[Entries taken from a collection]
┄┄┄┄┄┄┄┄┄┄
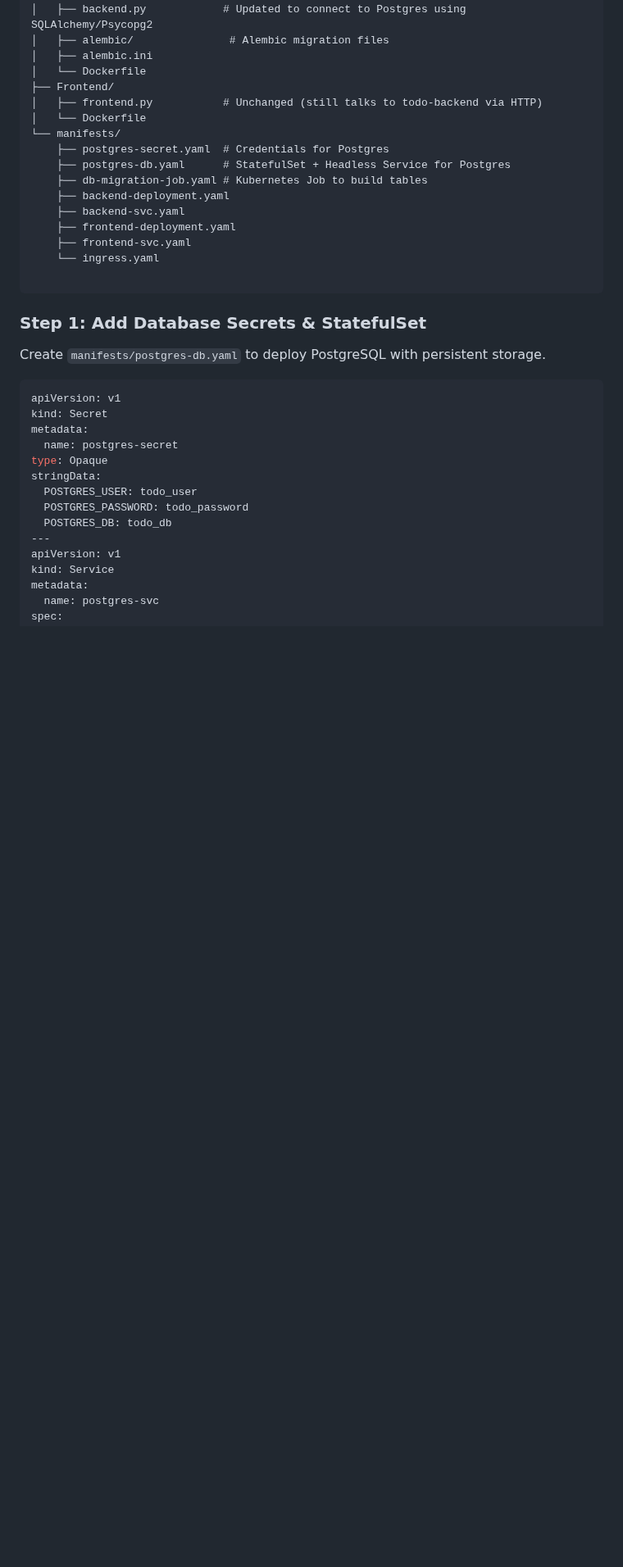
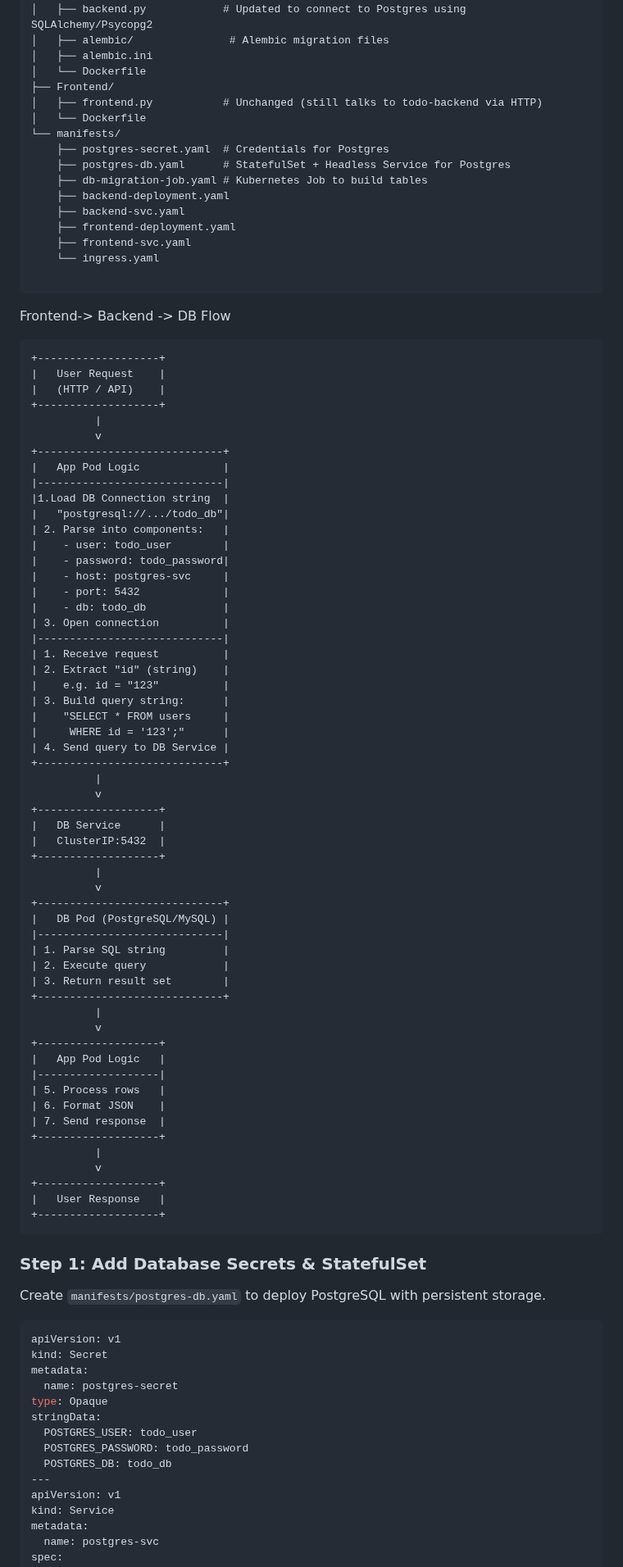
Before and after one commit to raghvendrashrinet/helsinki-cloud-native, a Markdown page: Kubernetes/todo-psotgres/README.md, the part around the change. Shown at 82% size. Rendered like a GitHub page; blank space fills up the shorter version.

````diff
--- a/Kubernetes/todo-psotgres/README.md
+++ b/Kubernetes/todo-psotgres/README.md
@@ -19,6 +19,66 @@
     └── ingress.yaml
 
 ```
+Frontend-> Backend -> DB Flow
+```
++-------------------+
+|   User Request    |
+|   (HTTP / API)    |
++-------------------+
+          |
+          v
++-----------------------------+
+|   App Pod Logic             |
+|-----------------------------|
+|1.Load DB Connection string  |
+|   "postgresql://.../todo_db"|
+| 2. Parse into components:   |
+|    - user: todo_user        |
+|    - password: todo_password|
+|    - host: postgres-svc     |
+|    - port: 5432             |
+|    - db: todo_db            |
+| 3. Open connection          |
+|-----------------------------|
+| 1. Receive request          |
+| 2. Extract "id" (string)    |
+|    e.g. id = "123"          |
+| 3. Build query string:      |
+|    "SELECT * FROM users     |
+|     WHERE id = '123';"      |
+| 4. Send query to DB Service |
++-----------------------------+
+          |
+          v
++-------------------+
+|   DB Service      |
+|   ClusterIP:5432  |
++-------------------+
+          |
+          v
++-----------------------------+
+|   DB Pod (PostgreSQL/MySQL) |
+|-----------------------------|
+| 1. Parse SQL string         |
+| 2. Execute query            |
+| 3. Return result set        |
++-----------------------------+
+          |
+          v
++-------------------+
+|   App Pod Logic   |
+|-------------------|
+| 5. Process rows   |
+| 6. Format JSON    |
+| 7. Send response  |
++-------------------+
+          |
+          v
++-------------------+
+|   User Response   |
++-------------------+
+```
+
 ### Step 1: Add Database Secrets & StatefulSet
 Create `manifests/postgres-db.yaml` to deploy PostgreSQL with persistent storage.
 ```yaml
````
┄┄┄┄┄┄┄┄┄┄
PROBLEM DESCRIPTION – Copy out every line from the records that has the word "Service".

WRITTEN RESPONSE –
+| 4. Send query to DB Service |
+|   DB Service      |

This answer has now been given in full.